30 co-sponsored seminarians gather for fraternity, training and prayer
WASHINGTON, D.C. – Thirty prospective Catholic military chaplains gathered in the nation’s capital over the Labor Day weekend for a three-day celebration of prayer, training and fraternity sponsored by the Archdiocese for the Military Services (AMS). The group comprised young men from seminaries across the United States who are enrolled in the Co-Sponsored Seminarian Program, a ongoing partnership between the AMS and local dioceses and religious communities to support priestly vocations and fill a fast-growing shortage of Catholic chaplains in the U.S. military.

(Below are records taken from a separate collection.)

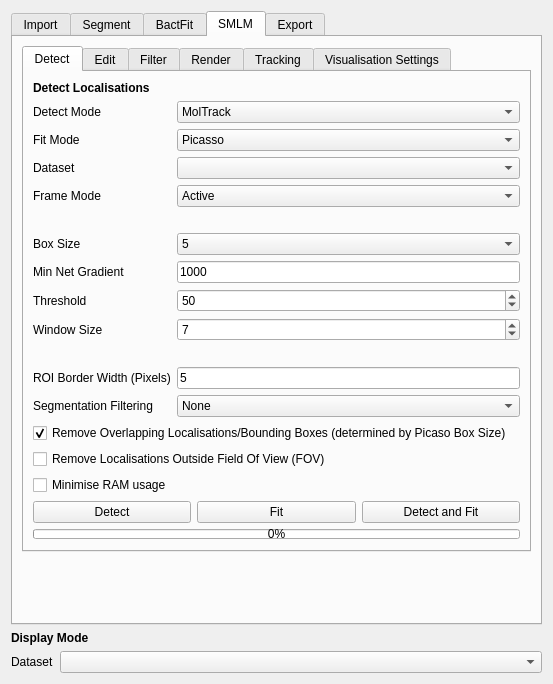
Qt form src/moltrack/GUI/widget_ui.ui (piedrro/napari-moltrack) before a commit.
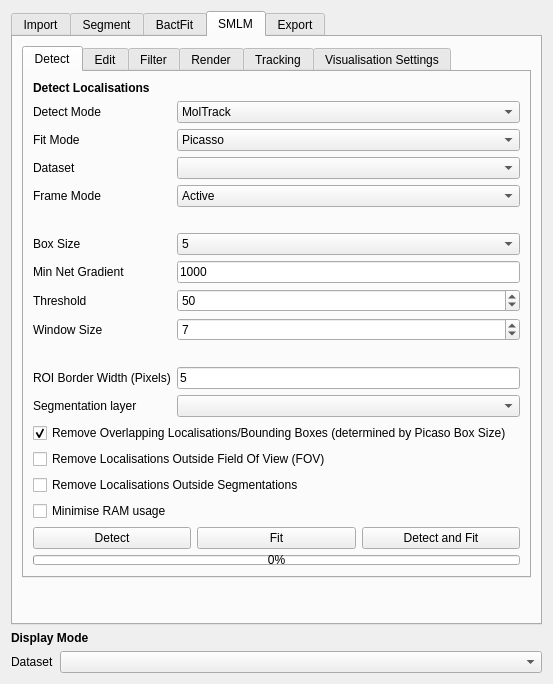
The same form after that commit. The open tabs and pages were chosen to show the change.

The edit to the form file:
```diff
--- a/src/moltrack/GUI/widget_ui.ui
+++ b/src/moltrack/GUI/widget_ui.ui
@@ -1398,18 +1398,12 @@
              <item row="11" column="0">
               <widget class="QLabel" name="label_30">
                <property name="text">
-                <string>Segmentation Filtering</string>
+                <string>Segmentation layer</string>
                </property>
               </widget>
              </item>
              <item row="11" column="1">
-              <widget class="QComboBox" name="picasso_segmentation_filter">
-               <item>
-                <property name="text">
-                 <string>None</string>
-                </property>
-               </item>
-              </widget>
+              <widget class="QComboBox" name="picasso_segmentation_layer"/>
              </item>
             </layout>
            </item>
@@ -1430,6 +1424,13 @@
              </property>
             </widget>
            </item>
+           <item>
+            <widget class="QCheckBox" name="picasso_segmentation_filter">
+             <property name="text">
+              <string>Remove Localisations Outside Segmentations</string>
+             </property>
+            </widget>
+           </item>
            <item>
             <widget class="QCheckBox" name="picasso_minimise_ram">
              <property name="text">
```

The chaplain candidates took part in a full weekend event schedule centered around the AMS chancery near The Catholic University of America, including: Morning and Evening Prayer; a Friday dinner cruise on the Potomac River aboard the chartered vessel Capital Elite; a Saturday morning training session on the Co-Sponsored Seminarian Program; a Saturday afternoon barbeque provided by the Knights of Columbus (K of C); and the celebration of Mass on Saturday, in the Crypt Church of the Basilica of the National Shrine of the Immaculate Conception, and on Sunday, at Joint Base Anacostia-Bolling (JBAB).
His Excellency, the Most Reverend Timothy P. Broglio, J.C.D., was the main celebrant and homilist at both Masses. Concelebrants included the AMS Vicar General and Moderator of the Curia, Monsignor John J.M. Foster, J.C.D. and the acting Vocations Director, Father John Kaul.
Father Kaul said:
“The Labor Day Gathering was a grace-filled three days. The energy among the young men was powerfully inspirational to witness. They clearly enjoyed each other’s company and had a great time together. There is great cause for hope in the future of Catholic military priestly ministry.”
The Co-Sponsored Seminarian Program supports priestly vocations recruited largely from the military itself because it has proven to be a rich vocations pool. In its annual survey of newly ordained priests in the U.S., the Center for Applied Research in the Apostolate at Georgetown University has found that up to 10% had previous military experience and as many as 20% came from military families, making the AMS the largest single source of American priestly vocations.
Co-sponsorship means that a prospective priest receives permission from the bishop of his home diocese, or the superior of his religious community, to participate in the chaplain candidacy program of one of the three branches of the armed forces. The AMS agrees with the home diocese or religious community to split the cost of seminary formation for five years at a cost of $25,000 per year. Each pays 50% of the formation costs which also include tuition, room and board—or about $12,500 per year.
Once the new priest is ordained, the bishop or religious superior typically agrees to release him for military service after at least three years of pastoral experience in his diocese or community. When the priest leaves the military, he returns to the diocese or community for further pastoral work. So both the AMS and the priest’s home diocese or religious community benefit from his priestly vocation.
For seminarians attending the Labor Day gathering—all in various stages of preparation to become priests and chaplains—the weekend was an opportunity to get to know each other better and learn more about the “vocation within a vocation” that they share in response to the growing need for their service. The shortage of Catholic military chaplains comes as more and more priests reach the military’s mandatory retirement age of 62 faster than they can be replaced. Since 9/11, the number of active-duty chaplains has fallen from more than 400 to around 250. While Catholics make up about 25% of the U.S. armed forces, Catholic priests currently account for only 8% of military chaplains. Servicemen and women and their families are often left with little choice but turn to ministers of other denominations for pastoral care.
Fortunately, help is on the way through the Co-Sponsored Seminarian Program, which has seen a tremendous increase in enrollment over the past five years, thanks in large part to the support of U.S. bishops and religious superiors along with increased awareness and discernment opportunities for prospective chaplains. The number of co-sponsored seminarians has grown from seven in 2008 to a total of 33 today. The AMS is processing the applications of an additional 14 men while yet 23 more are currently in a stage of serious discernment. The AMS, which receives no funding from the government and depends entirely on private giving, is now looking for ways to fund a fast-rising seminary bill.
The AMS was created as an independent archdiocese by Pope John Paul II in 1985 as the only Catholic jurisdiction responsible for endorsing and granting faculties for priests to serve as chaplains in the U.S. military and VA Medical Centers.
AMS-endorsed priests serve at more than 220 U.S. military installations in 29 countries, making the AMS the nation’s only global archdiocese. AMS-endorsed chaplains also serve at 153 VA Medical Centers throughout the U.S.
The AMS service population also includes American Catholic civilians working for the federal government in 134 countries, but currently, due to limited resources, the AMS cannot adequately serve this population.
Worldwide, an estimated 1.8 million Catholics depend on the AMS to meet their spiritual and sacramental needs.
For more information on the Archdiocese for the Military Services, visit www.milarch.org, the only official Web site for Catholics in the military and for the Cause of Father Vincent Capodanno, MM.